On 15 September, new guidance was published on the conduct of hearings which confirms that remote hearings are here to stay, at least for shorter hearings. The new guidance confirms that, although the mode of hearing is ultimately a judicial decision, for all hearings under half a day, the default position is that the hearing should take place remotely. The Court will consider a live hearing only if there is a particular reason why it would be more appropriate. The guidance includes some examples of such cases—including the Chancery Division’s Applications Court, and the Commercial Court’s and TCC’s Friday applications lists.
Where a hearing is scheduled for more than half a day, it will be for a judge to determine whether the hearing should proceed remotely, or in-person. Parties will be asked by the Listing Office for their preferences for hearing arrangements.
The new guidance also notes that remote and hybrid hearings may also cover “a full menu of options”.

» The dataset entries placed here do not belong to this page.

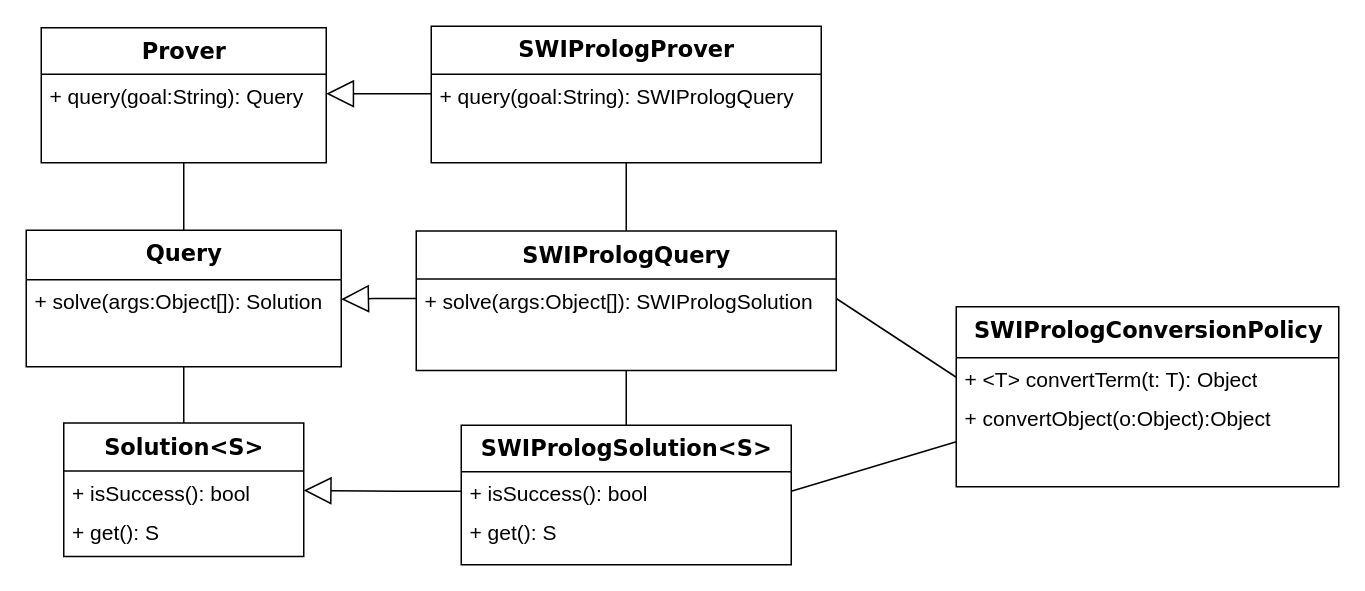
FluidTrust/Palladio-Supporting-Prolog4J keeps this draw.io diagram as praesentation/diagrams/Untitled Diagram1.drawio. Above is the earlier version. Source tidied: cells renumbered, new cells numbered last; positions are measured from the earlier drawing's top-left corner, leaving out a move shared by most shapes. Both pictures are drawn from the tidied source at 150%, with x=0, y=0 at pixel (26, 26).
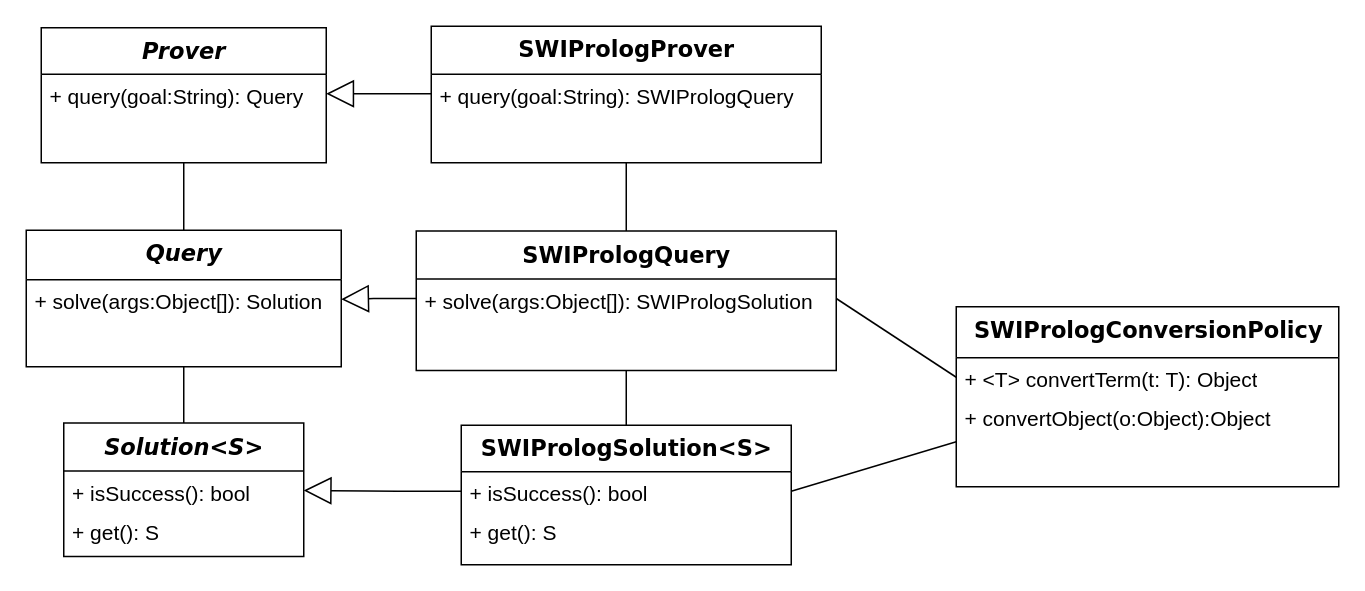
The same diagram, later.

Diff of the diagram source:
```diff
@@
-    <mxCell id="2" value="&lt;font style=&quot;font-size: 15px&quot;&gt;Prover&lt;/font&gt;" style="swimlane;html=1;fontStyle=1;align=center;verticalAlign=top;horizontal=1;startSize=31;swimlaneFillColor=#ffffff;rounded=0;shadow=0;comic=0;labelBackgroundColor=none;strokeColor=#000000;strokeWidth=1;fillColor=none;fontFamily=Verdana;fontSize=12;fontColor=#000000;" parent="1" vertex="1">
+    <mxCell id="2" value="&lt;i&gt;&lt;font style=&quot;font-size: 15px&quot;&gt;Prover&lt;/font&gt;&lt;/i&gt;" style="swimlane;html=1;fontStyle=1;align=center;verticalAlign=top;horizontal=1;startSize=31;swimlaneFillColor=#ffffff;rounded=0;shadow=0;comic=0;labelBackgroundColor=none;strokeColor=#000000;strokeWidth=1;fillColor=none;fontFamily=Verdana;fontSize=12;fontColor=#000000;" parent="1" vertex="1">
       <mxGeometry x="10" y="1" width="190" height="90" as="geometry" />
     </mxCell>
@@
-    <mxCell id="7" value="&lt;font style=&quot;font-size: 15px&quot;&gt;Query&lt;/font&gt;" style="swimlane;html=1;fontStyle=1;align=center;verticalAlign=top;horizontal=1;startSize=33;swimlaneFillColor=#ffffff;rounded=0;shadow=0;comic=0;labelBackgroundColor=none;strokeColor=#000000;strokeWidth=1;fillColor=none;fontFamily=Verdana;fontSize=12;fontColor=#000000;" parent="1" vertex="1">
+    <mxCell id="7" value="&lt;i&gt;&lt;font style=&quot;font-size: 15px&quot;&gt;Query&lt;/font&gt;&lt;/i&gt;" style="swimlane;html=1;fontStyle=1;align=center;verticalAlign=top;horizontal=1;startSize=33;swimlaneFillColor=#ffffff;rounded=0;shadow=0;comic=0;labelBackgroundColor=none;strokeColor=#000000;strokeWidth=1;fillColor=none;fontFamily=Verdana;fontSize=12;fontColor=#000000;" parent="1" vertex="1">
       <mxGeometry y="136" width="210" height="91" as="geometry" />
     </mxCell>
@@
-    <mxCell id="11" value="&lt;font style=&quot;font-size: 15px&quot;&gt;Solution&amp;lt;S&amp;gt;&lt;/font&gt;" style="swimlane;html=1;fontStyle=1;align=center;verticalAlign=top;horizontal=1;startSize=32;swimlaneFillColor=#ffffff;rounded=0;shadow=0;comic=0;labelBackgroundColor=none;strokeColor=#000000;strokeWidth=1;fillColor=none;fontFamily=Verdana;fontSize=12;fontColor=#000000;" parent="1" vertex="1">
+    <mxCell id="11" value="&lt;i&gt;&lt;font style=&quot;font-size: 15px&quot;&gt;Solution&amp;lt;S&amp;gt;&lt;/font&gt;&lt;/i&gt;" style="swimlane;html=1;fontStyle=1;align=center;verticalAlign=top;horizontal=1;startSize=32;swimlaneFillColor=#ffffff;rounded=0;shadow=0;comic=0;labelBackgroundColor=none;strokeColor=#000000;strokeWidth=1;fillColor=none;fontFamily=Verdana;fontSize=12;fontColor=#000000;" parent="1" vertex="1">
       <mxGeometry x="25" y="264.5" width="160" height="89" as="geometry" />
     </mxCell>
```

This development is a clear sign from the Courts that the conduct of hearings has significantly changed, beyond the constraints made necessary by the COVID-19 pandemic. From the perspective of many parties, remote hearings make sense; they save clients time in travelling to and attending Court in person for procedural matters, and allow parties outside of the United Kingdom to watch proceedings that they might otherwise have missed out on attending. We have previously written about the various issues that can arise from conducting virtual or hybrid hearings, and our experiences in running virtual proceedings.
The full guidance can be found on the UK Judiciary website, here.